    Doug, the Alpha Centauri Prize “Proxima award” was given on this occasion, to the presentation which had the most potential, to influence interstellar flight over the next century, technologically or economically. Armen gave a very powerful performance as a speaker, whilst also articulating his arguments. There were three judges who made this decision. The award wasn’t necessary an endorsement of the specific economics plan proposed, but more of an acknowledgement that this is the kind of thinking and approach that will have the big impacts. I’m not an economist to judge the details of the plan, so maybe the model needs some tweaking, or some variation on it, you will have to discuss this with Armen. But, it was a well-received award and a surprise to many that it went to an economics presentation instead of just some technology thing. I think that was nice and shows that our community is open minded and also keeping an eye on the bigger picture of problems.

    I would like to finish again with a congratulations note to Icarus Interstellar for organising such a wonderful meeting in Dallas, which was filled with technical content but also artistic culture, all on a tight budget. That’s the way you run an interstellar meeting.

    Best wishes
    Kelvin F.Long

  • Etienne September 14, 2013, 2:12

    Magnifique essai ! On y sent un puissant souffle cosmique et la force vitale de l’humanité qui s’élance vers les étoiles.

    Via Google Translate:

    Wonderful job! One feels a powerful cosmic breath and life force of humanity as it rushes to the stars.

  • david payton September 16, 2013, 1:25

    I cant t recall the book but i read a story about hundreds of starships sent out with machines that could build and incubate humans. These ships would then teach the people created to do the jobs that needed to be done to insure their survival. The “mother” ship had all the archives of earth at its disposal. With the recent 3D printing of living tissue, and stem cell manipulation to repair tissue something like this might not be that far away. Building living tissue from basically scratch machines could create the humans once it got to its destination thus negating the need for such massive radiation shielding and worldship sizes and architecture. No need for life support systems. No need for food or light or living spaces. The machines themselves could even be dormant until a strong enough solar energy source was detected. It vould land and gather energy start the process, bringing along enough genetic material to create the diversity needed to maintain a healthy population and then teaching its young humans how to communicate back with its parent civilization so that it could become more advanced than when the ships left… might be a good idea if we learn of an impending extinction level event early enough to dosuch a thing also…

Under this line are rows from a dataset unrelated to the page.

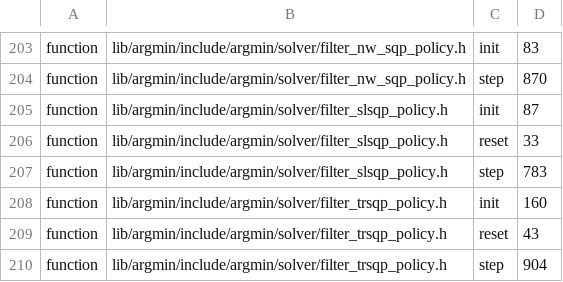
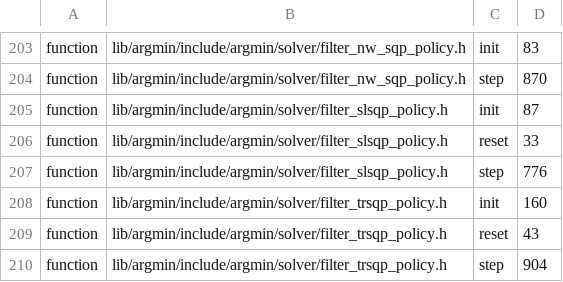
Before and after one commit to skrede/argmin, a TSV file: scripts/size_baseline.tsv, drawn as a sheet; only a part is shown, gaps mark what is left out; the diff covers the shown part only.

```diff
--- a/scripts/size_baseline.tsv
+++ b/scripts/size_baseline.tsv
@@ -206,3 +206,3 @@ function	lib/argmin/include/argmin/solver/filter_slsqp_policy.h	init	87
 function	lib/argmin/include/argmin/solver/filter_slsqp_policy.h	reset	33
-function	lib/argmin/include/argmin/solver/filter_slsqp_policy.h	step	783
+function	lib/argmin/include/argmin/solver/filter_slsqp_policy.h	step	776
 function	lib/argmin/include/argmin/solver/filter_trsqp_policy.h	init	160
```
Also changed, not shown: 10 edited cells elsewhere in this file, 21 other files.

  • ljk September 16, 2013, 20:48

    Starship Congress: A Very Human Interstellar Journey

    AUG 19, 2013 07:21 PM ET // BY IAN O’NEILL

    It can be hard to justify the need to explore interstellar space, but on Aug. 15-18 nearly 200 interstellar scientists, engineers, astronomers, historians, economists, architects, artists, anthropologists and enthusiasts descended on Dallas, Texas, for the first Starship Congress, a meeting organized by the non-profit organization Icarus Interstellar, to explore the possibility.

    Four days of inspiring talks seemed to converge on one conclusion: We, as a species, need to reach for the stars, lest we decay from being a race of explorers to a myopic civilization that never fulfills its full potential.

    But wait, it was 42 years ago since the last human walked on the moon and we currently seem to be having anxiety problems about getting humans to push beyond low-Earth orbit so we we send robots to explore our solar system — isn’t any discussion on the feasibility of traveling to a nearby star a little fanciful? Shouldn’t we be focusing all our attention on wiping out poverty on Earth, finding cures for cancer and striving toward world peace? Space exploration is, after all, just a luxury.

    Full article here:

    http://news.discovery.com/space/starship-congress-interstellar-journey-130819.htm